TABC Investigations of Deol Bar II At Culebra Alamo Ranch Between 2019 and 2020
San Antonio - 11804 Culebra Road Suite 101
On 02/27/2019, a concerned citizen filed a complaint with the TABC, alleging that the bar sold alcohol to drunk person and permitted the possession of drugs on the premises.
Authorities looked into the matter shortly thereafter. For most liquor law violations, the TABC requires either video footage of the incident or eyewitness testimony from one of its agents in order to take action. Having neither in this investigation, authorities decided to close the case on 04/17/2019.
A member of the San Antonio community reached out to the TABC on 05/10/2019, claiming that the bar sold alcohol to an intoxicated person.
The ensuing investigation found evidence that the bar failed to report a breach of the peace (typically a fight), which authorities classified as an administrative violation. After issuing a written warning, the TABC closed the case on 06/07/2019.
Law enforcement contacted the TABC on 08/23/2019, alleging that the bar sold alcohol to a drunk person and that a breach of the peace occurred.
While investigators were not able to uncover any evidence to support the initial allegations, they were able to determine that the bar allowed a minor to possess or consume alcohol, which they classified as a criminal violation. After deciding not to hand down any punishment, the TABC closed the case on 10/15/2019.

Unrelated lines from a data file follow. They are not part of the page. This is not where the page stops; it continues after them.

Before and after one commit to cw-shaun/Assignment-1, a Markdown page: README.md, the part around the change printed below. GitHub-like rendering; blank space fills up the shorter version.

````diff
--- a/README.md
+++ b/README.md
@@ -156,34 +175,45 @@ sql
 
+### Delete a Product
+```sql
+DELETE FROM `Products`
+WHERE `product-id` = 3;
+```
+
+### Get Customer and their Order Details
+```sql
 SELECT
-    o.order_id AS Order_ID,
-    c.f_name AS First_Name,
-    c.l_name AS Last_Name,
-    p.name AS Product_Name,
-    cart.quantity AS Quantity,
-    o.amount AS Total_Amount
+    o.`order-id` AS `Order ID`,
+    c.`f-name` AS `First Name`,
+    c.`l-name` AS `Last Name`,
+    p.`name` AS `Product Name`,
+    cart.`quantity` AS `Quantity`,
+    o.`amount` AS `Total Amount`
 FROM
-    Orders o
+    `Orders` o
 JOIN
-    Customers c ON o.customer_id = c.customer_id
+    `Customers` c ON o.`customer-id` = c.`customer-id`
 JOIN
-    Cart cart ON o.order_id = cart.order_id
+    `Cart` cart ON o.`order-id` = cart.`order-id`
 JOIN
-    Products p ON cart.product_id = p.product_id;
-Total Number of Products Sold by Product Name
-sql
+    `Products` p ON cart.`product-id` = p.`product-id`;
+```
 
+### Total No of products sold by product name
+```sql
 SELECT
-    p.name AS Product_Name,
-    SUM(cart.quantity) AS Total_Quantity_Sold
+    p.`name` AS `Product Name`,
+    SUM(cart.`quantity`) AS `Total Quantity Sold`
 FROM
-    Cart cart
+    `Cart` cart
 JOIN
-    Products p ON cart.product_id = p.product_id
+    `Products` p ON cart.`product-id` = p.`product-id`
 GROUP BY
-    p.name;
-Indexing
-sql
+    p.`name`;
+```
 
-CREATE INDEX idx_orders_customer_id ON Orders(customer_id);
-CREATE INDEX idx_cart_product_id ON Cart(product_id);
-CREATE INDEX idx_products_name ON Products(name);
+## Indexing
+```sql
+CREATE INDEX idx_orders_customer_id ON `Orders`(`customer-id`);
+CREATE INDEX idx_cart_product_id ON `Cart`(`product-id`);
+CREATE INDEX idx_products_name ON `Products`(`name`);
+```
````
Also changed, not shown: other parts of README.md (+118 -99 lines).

A second law enforcement complaint, filed on 10/04/2019, claimed that a breach of the peace occurred.
The investigation that followed was able to confirm the allegation, which authorities classified as an administrative violation. After handing down an unspecified penalty, the TABC closed the case on 12/03/2019.
The TABC received another law enforcement complaint on 10/16/2019, alleging that the bar sold alcohol to a drunk person and allowed the possession of drugs on the premises.
As mentioned in the previous investigation summary, the TABC relies heavily on video footage to back up most claims of wrongdoing. Since authorities had no such evidence in this investigation, they could not take any action, leading to their decision to close the case on 12/17/2019.
A citizen complaint, filed on 02/01/2020, brought the TABC back to investigate allegations that staff was drinking on the job, sold alcohol to both a minor and an intoxicated person, and that a breach of the peace occurred.
The subsequent investigation found evidence that the bar sold alcohol to an intoxicated person, which authorities classified as both a criminal and administrative violation. Investigators also found evidence of public intoxication, which they classified as a criminal violation. After deciding not to hand down any punishment, the TABC closed the case without further action on 03/27/2020.
Law enforcement filed a complaint with the TABC on 03/03/2020, alleging that the bar sold alcohol to a drunk person and that a breach of the peace occurred.
TABC agents looked into the matter and found evidence that the bar sold alcohol to a drunk customer (classified as both a criminal and administrative violation) in addition to one count of public intoxication (a criminal violation). After deciding not to hand down any punishment, the TABC closed the case on 04/28/2020.
Texas Law Says Accident Victims Can Sue Bad Bars
If you would like to learn more about Texas dram shop law (i.e. lawsuits against bars who play a role in injurious or fatal accidents), please visit our Texas Dram Shop Law Info Page.